I don’t follow golf, but I recently read a commentary in the LA Times about Patrick Reed, who won the Masters this year. Apparently, he is estranged from his parents, who were escorted off the course at the U.S. Open several years ago by police, because Mr Reed simply didn’t want them there. They have been estranged since 2012, when he married his wife. His parents have never met their grandchildren…
The details are vague, but it was clear that the estrangement was precipitated by his marriage. What I have trouble understanding is why so many parents and grandparents are kicked to the curb, often for unknown or minor infractions, because of a spouse.

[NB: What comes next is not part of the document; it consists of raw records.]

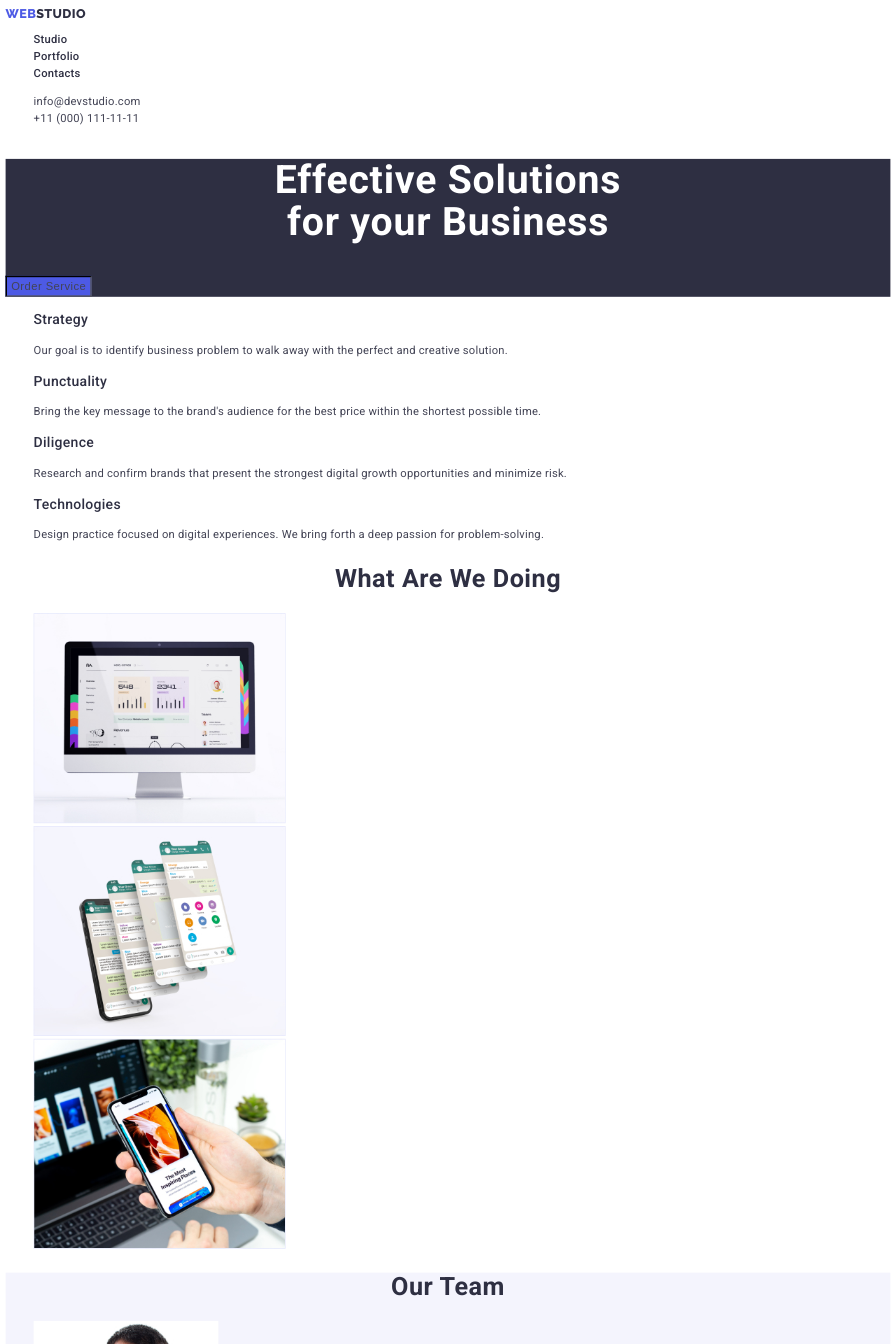
Repository: jandiman/goit-markup-hw-02
Page: index.html
An editor plug-in stored every save of this project. The page is shown before and after the next save, followed by the edit.
The browser window is 1280 px wide. The pictures show the part of the page from y = 0 to 1920 px (the page is 3484 px tall), at 70% of full size.
The first visible `.hero-button` is being pressed.

Above is the page before, as saved 2023-07-07 09:44:47.

After the next save:
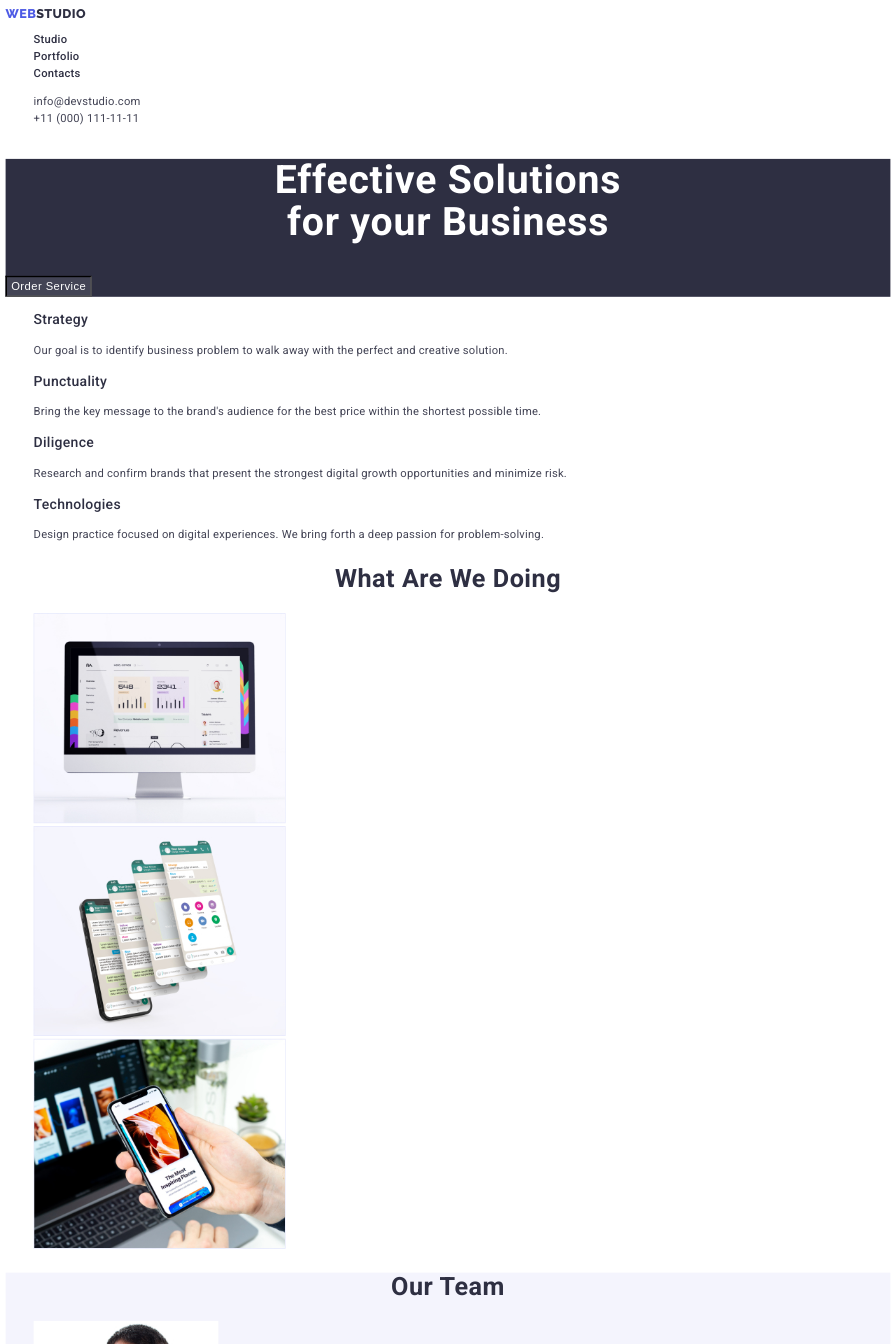
Saved 11 s later.
--- a/css/styles.css
+++ b/css/styles.css
@@ -112,7 +112,7 @@
   background-color: var(--navyblue: #2e2f42;);
 }
 .hero-button:active {
-  color: var(--slate);
+  background-color: var(--slate);
 }
 .button {
   cursor: pointer;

Reading the article brought up anger, but even though the anger I’m feeling is righteous, what can I do to change this terrible epidemic of alienation and estrangement? Our culture has become so fractured and people so disconnected that many of us are living lives of quiet desperation and loneliness, without family or a sense of belonging at the deepest level.
We have to do something — we’re dying out here. We’re hurting and feeling hopeless about our lives.
I think we need to start speaking up. We must talk about this cancer of alienation and estrangement. We must shine a light on it and expose it for the dangerous malignancy that it is.
We must find ways to live a good life, with or without our grown kids and grandkids. I know it’s cold comfort, but we must have the courage to let go of them, set healthy boundaries and find reasons to enjoy our lives. It’s time to stand up for ourselves and refuse any more bad treatment at the hands of our kids.
It’s time to heal our hearts.